New York’s original Yankee Stadium, opened in 1923, was nicknamed “The House That Ruth Built” for good reason. After six seasons as primarily a pitcher (and a successful one) for the Boston Red Sox, Babe Ruth was traded in 1920 to the rival New York Yankees, or really sold. Ruth went on to a Hall of Fame career with the Yankees, hitting the most home runs in Major League Baseball nine seasons (to go along with his having already done so in 1918 and 1919 for the Red Sox).
And he didn’t take long to make his mark, setting the all time record for home runs in a season with 54 his first year with the Yankees in 1920, and surpassing that accomplishment by hitting 59 in 1921. In 1921 and 1922, he led the Yankees to their first ever American League pennants, losing in the World Series both years to the New York Giants, with whom they shared the Polo Grounds.
By this point the Giants let the Yankees know that they were no longer welcome in their ballpark and would have to make other arrangements for the 1923 season. Ruth and the Yankees by now were such a phenomenon that the money was not hard for the team to come by to build a state of the art ballpark to their own specifications, which they proceeded to do in the Bronx, christening it “Yankee Stadium” (though “Ruth Field” had also been considered).
Showing his usual flair for the dramatic, Ruth hit the first ever home run in Yankee Stadium, in the first game played there, against the Red Sox. More importantly, he and the Yankees won their first World Series in the stadium’s very first season of 1923.
The Yankees went on to win a stunning 37 American League pennants and 26 World Series Championships during the years they played at Yankee Stadium from 1923 to 2008. Ruth was joined as a Yankee legend by teammate Lou Gehrig, and then later decades saw Joe DiMaggio, Mickey Mantle, and so many other big names, down to such figures as Derek Jeter in the modern era.
Finally the Yankees moved to a new stadium in 2009, built directly across the street from the old. Though “retro” in style, it was as state of the art for its time as the original Yankee Stadium had been in 1923.
Here are some comparisons between the old and the new stadiums:
* The name was retained, so both are called Yankee Stadium. (The current one sometimes being referred to as “Yankee Stadium II” or “the new Yankee Stadium.”)
* The capacity of the old ballpark was 56,886; that of the new is 52,325.
* The seating in the new ballpark is more “fan friendly.” There are more seats close to the field. The seats are slightly wider, and there is more leg room between rows. The seats have cup holders.

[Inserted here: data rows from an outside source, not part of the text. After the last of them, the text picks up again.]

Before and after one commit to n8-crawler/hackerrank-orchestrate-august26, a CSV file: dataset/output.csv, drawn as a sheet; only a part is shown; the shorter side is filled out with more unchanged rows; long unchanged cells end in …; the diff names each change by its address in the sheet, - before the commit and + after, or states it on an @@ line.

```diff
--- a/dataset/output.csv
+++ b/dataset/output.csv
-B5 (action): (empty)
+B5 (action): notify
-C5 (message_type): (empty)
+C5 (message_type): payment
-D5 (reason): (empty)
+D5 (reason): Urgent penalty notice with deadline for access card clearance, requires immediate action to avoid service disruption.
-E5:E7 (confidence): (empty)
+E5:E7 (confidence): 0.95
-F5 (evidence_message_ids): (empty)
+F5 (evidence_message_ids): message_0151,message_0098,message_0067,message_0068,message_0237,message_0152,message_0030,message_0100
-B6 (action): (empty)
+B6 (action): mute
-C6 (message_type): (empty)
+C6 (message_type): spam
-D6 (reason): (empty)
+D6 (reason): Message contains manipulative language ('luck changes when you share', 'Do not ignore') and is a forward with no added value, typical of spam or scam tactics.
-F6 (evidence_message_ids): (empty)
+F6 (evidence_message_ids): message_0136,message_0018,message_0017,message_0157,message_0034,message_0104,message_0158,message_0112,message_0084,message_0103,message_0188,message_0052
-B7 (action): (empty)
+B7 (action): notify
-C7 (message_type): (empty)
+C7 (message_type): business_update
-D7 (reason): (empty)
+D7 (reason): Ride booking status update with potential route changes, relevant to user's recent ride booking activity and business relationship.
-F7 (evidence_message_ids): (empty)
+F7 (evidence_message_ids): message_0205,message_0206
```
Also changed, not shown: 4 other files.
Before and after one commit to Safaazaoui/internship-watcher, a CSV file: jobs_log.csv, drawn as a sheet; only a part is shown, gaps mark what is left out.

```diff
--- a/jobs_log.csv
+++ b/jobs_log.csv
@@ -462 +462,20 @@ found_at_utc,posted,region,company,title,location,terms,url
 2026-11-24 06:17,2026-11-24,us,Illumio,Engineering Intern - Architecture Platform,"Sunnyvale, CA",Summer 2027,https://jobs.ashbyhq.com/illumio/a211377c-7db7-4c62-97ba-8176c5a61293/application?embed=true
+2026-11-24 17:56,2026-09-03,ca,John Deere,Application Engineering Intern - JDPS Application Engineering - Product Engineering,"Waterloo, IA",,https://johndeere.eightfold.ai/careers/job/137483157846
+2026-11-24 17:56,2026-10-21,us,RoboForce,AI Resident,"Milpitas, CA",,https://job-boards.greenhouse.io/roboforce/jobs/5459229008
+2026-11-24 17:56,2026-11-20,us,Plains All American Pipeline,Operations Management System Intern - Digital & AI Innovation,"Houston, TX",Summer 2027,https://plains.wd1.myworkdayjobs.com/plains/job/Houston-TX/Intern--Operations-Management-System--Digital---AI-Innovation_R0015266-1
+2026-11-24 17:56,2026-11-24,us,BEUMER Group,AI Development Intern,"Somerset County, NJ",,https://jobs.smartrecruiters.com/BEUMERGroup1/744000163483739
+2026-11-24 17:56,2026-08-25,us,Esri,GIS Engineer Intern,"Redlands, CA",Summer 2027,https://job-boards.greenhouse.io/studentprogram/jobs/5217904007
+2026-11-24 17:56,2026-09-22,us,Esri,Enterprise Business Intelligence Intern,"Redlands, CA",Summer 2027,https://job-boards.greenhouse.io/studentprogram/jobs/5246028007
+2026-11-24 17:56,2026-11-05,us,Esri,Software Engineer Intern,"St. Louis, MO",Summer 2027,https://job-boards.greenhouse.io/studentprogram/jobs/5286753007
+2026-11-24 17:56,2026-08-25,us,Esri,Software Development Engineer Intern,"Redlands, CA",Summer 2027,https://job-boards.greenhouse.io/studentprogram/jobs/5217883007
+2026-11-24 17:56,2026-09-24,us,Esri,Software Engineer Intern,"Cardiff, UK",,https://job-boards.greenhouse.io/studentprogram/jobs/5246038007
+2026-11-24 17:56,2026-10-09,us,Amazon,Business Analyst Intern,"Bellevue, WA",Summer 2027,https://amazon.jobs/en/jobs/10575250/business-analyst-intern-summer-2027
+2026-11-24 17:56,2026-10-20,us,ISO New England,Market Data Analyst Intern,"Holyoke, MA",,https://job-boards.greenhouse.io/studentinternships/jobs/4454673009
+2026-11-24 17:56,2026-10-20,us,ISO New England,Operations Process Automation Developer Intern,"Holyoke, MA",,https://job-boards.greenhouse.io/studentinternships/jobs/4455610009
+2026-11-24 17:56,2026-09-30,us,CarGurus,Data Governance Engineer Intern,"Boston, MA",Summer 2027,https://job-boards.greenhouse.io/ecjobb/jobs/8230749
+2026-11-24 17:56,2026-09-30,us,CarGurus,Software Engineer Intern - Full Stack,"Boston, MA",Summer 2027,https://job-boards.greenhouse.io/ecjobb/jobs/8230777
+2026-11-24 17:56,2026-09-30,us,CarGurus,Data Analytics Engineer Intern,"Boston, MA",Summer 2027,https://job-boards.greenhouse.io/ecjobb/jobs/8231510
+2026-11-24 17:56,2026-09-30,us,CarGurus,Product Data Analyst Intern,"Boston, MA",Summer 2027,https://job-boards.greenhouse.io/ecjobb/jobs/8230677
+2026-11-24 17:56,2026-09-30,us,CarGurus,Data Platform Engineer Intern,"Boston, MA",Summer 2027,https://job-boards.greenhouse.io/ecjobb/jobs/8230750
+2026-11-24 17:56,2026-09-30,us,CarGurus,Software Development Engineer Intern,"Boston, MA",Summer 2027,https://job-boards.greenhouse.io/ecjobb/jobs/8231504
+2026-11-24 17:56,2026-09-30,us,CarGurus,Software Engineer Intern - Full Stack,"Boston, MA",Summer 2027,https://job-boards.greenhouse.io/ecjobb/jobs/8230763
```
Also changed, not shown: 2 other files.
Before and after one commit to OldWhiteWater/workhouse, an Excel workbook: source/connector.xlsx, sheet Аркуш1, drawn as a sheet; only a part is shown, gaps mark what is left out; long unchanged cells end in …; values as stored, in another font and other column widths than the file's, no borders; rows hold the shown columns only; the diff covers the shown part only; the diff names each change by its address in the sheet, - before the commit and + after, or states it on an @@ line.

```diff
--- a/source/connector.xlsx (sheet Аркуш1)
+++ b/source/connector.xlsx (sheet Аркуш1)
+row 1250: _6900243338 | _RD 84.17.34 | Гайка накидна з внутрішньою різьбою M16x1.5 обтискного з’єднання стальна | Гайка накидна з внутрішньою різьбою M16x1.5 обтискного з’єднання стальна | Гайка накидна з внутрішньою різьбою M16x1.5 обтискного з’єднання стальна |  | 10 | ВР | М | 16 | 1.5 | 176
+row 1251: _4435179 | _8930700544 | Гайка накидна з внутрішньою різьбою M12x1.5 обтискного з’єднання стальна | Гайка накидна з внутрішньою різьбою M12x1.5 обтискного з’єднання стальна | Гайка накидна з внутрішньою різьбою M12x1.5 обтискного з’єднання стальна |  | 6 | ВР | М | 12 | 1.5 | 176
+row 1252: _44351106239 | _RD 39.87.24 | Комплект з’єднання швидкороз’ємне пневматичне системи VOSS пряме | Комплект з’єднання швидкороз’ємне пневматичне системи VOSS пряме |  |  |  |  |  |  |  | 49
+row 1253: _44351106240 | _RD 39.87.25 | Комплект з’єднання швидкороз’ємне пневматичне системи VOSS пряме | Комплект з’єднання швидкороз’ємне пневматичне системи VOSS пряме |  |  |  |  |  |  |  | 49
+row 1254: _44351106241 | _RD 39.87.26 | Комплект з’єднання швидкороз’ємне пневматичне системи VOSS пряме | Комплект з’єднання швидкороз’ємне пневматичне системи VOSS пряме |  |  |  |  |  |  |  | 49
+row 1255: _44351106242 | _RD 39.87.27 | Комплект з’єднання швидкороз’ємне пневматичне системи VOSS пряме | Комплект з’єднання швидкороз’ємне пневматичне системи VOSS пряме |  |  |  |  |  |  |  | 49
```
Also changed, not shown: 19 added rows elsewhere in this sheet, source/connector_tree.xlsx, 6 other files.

* Foul territory has been shrunk considerably. The primary dimensions of fair territory are the same (318 feet down the left field line, 399 feet to left center, 408 feet to center, 385 feet to right center, 314 feet down the right field line). However, the outfield wall is shaped so as to make home runs slightly easier. This coupled with the diminution of foul territory makes the new stadium more of a “hitter’s park.”
* There are 56 “luxury suites” and 410 “party suites” in the new Yankee Stadium, compared to 19 and zero, respectively, in the old.
* Average concourse width is up from 17 feet to 32 feet.
* Concession stands and vendors have been increased from 1 per 191 fans, to 1 per 117 fans.
* There is now 1 restroom per 60 fans, including 12 “family-style” restrooms, compared to 1 restroom per 89 fans in the old stadium.
* The new stadium features substantially more restaurants, lounges, and souvenir stands.
* There are 16 elevators compared to 3, and the new ballpark is substantially more wheelchair-friendly in general.
* The main scoreboard was 25 feet by 33 feet in the old Yankee Stadium. It is 59 feet by 101 feet in the new, and is high definition.
Oh, and one other similarity: The Yankees remain winners. Just as they won the World Series in 1923 in the old Yankee Stadium’s inaugural season, the Yankees started the era of the new Yankee Stadium off right by winning the 2009 World Series.